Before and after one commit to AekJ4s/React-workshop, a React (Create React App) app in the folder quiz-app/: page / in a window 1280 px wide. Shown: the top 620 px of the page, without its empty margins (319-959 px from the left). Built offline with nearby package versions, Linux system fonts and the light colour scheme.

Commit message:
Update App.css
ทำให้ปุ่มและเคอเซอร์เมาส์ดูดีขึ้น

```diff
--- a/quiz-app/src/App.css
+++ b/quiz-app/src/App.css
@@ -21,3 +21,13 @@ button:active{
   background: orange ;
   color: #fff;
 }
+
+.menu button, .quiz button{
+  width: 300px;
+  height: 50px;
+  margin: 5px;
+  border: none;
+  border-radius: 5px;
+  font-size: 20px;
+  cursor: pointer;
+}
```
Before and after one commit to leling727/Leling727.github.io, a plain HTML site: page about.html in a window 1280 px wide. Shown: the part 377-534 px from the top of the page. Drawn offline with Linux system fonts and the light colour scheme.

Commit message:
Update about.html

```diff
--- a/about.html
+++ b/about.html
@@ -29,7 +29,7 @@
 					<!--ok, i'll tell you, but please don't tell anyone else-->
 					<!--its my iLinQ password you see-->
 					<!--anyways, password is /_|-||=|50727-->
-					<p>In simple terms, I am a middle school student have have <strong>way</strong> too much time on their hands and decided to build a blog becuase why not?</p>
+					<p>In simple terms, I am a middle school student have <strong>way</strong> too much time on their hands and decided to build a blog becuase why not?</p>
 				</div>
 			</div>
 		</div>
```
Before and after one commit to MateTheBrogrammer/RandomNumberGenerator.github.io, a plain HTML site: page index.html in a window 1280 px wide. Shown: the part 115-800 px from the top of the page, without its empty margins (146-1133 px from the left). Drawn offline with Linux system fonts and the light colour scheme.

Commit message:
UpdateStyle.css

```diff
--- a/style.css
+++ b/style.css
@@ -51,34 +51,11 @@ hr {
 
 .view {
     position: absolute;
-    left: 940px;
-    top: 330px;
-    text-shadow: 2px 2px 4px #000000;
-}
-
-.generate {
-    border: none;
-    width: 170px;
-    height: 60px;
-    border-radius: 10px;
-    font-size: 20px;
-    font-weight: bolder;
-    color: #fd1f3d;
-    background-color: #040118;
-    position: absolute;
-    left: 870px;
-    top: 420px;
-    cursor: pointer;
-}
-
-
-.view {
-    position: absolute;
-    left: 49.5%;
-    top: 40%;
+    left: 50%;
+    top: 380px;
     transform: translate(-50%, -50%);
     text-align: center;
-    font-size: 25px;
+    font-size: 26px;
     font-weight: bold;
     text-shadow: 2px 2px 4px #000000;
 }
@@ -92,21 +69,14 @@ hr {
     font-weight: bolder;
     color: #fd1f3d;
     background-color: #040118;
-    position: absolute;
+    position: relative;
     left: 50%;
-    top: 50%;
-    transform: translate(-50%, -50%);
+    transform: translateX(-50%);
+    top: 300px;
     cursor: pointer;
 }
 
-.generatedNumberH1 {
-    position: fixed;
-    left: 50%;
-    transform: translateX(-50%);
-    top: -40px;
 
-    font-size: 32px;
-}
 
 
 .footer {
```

● ● ● ● ●

*Problem requirements*
Write each line above out exactly.

*Solution to this problem*
Before and after one commit to AekJ4s/React-workshop, a React (Create React App) app in the folder quiz-app/: page / in a window 1280 px wide. Shown: the top 620 px of the page, without its empty margins (319-959 px from the left). Built offline with nearby package versions, Linux system fonts and the light colour scheme.

Commit message:
Update App.css
ทำให้ปุ่มและเคอเซอร์เมาส์ดูดีขึ้น

```diff
--- a/quiz-app/src/App.css
+++ b/quiz-app/src/App.css
@@ -21,3 +21,13 @@ button:active{
   background: orange ;
   color: #fff;
 }
+
+.menu button, .quiz button{
+  width: 300px;
+  height: 50px;
+  margin: 5px;
+  border: none;
+  border-radius: 5px;
+  font-size: 20px;
+  cursor: pointer;
+}
```
Before and after one commit to leling727/Leling727.github.io, a plain HTML site: page about.html in a window 1280 px wide. Shown: the part 377-534 px from the top of the page. Drawn offline with Linux system fonts and the light colour scheme.

Commit message:
Update about.html

```diff
--- a/about.html
+++ b/about.html
@@ -29,7 +29,7 @@
 					<!--ok, i'll tell you, but please don't tell anyone else-->
 					<!--its my iLinQ password you see-->
 					<!--anyways, password is /_|-||=|50727-->
-					<p>In simple terms, I am a middle school student have have <strong>way</strong> too much time on their hands and decided to build a blog becuase why not?</p>
+					<p>In simple terms, I am a middle school student have <strong>way</strong> too much time on their hands and decided to build a blog becuase why not?</p>
 				</div>
 			</div>
 		</div>
```
Before and after one commit to MateTheBrogrammer/RandomNumberGenerator.github.io, a plain HTML site: page index.html in a window 1280 px wide. Shown: the part 115-800 px from the top of the page, without its empty margins (146-1133 px from the left). Drawn offline with Linux system fonts and the light colour scheme.

Commit message:
UpdateStyle.css

```diff
--- a/style.css
+++ b/style.css
@@ -51,34 +51,11 @@ hr {
 
 .view {
     position: absolute;
-    left: 940px;
-    top: 330px;
-    text-shadow: 2px 2px 4px #000000;
-}
-
-.generate {
-    border: none;
-    width: 170px;
-    height: 60px;
-    border-radius: 10px;
-    font-size: 20px;
-    font-weight: bolder;
-    color: #fd1f3d;
-    background-color: #040118;
-    position: absolute;
-    left: 870px;
-    top: 420px;
-    cursor: pointer;
-}
-
-
-.view {
-    position: absolute;
-    left: 49.5%;
-    top: 40%;
+    left: 50%;
+    top: 380px;
     transform: translate(-50%, -50%);
     text-align: center;
-    font-size: 25px;
+    font-size: 26px;
     font-weight: bold;
     text-shadow: 2px 2px 4px #000000;
 }
@@ -92,21 +69,14 @@ hr {
     font-weight: bolder;
     color: #fd1f3d;
     background-color: #040118;
-    position: absolute;
+    position: relative;
     left: 50%;
-    top: 50%;
-    transform: translate(-50%, -50%);
+    transform: translateX(-50%);
+    top: 300px;
     cursor: pointer;
 }
 
-.generatedNumberH1 {
-    position: fixed;
-    left: 50%;
-    transform: translateX(-50%);
-    top: -40px;
 
-    font-size: 32px;
-}
 
 
 .footer {
```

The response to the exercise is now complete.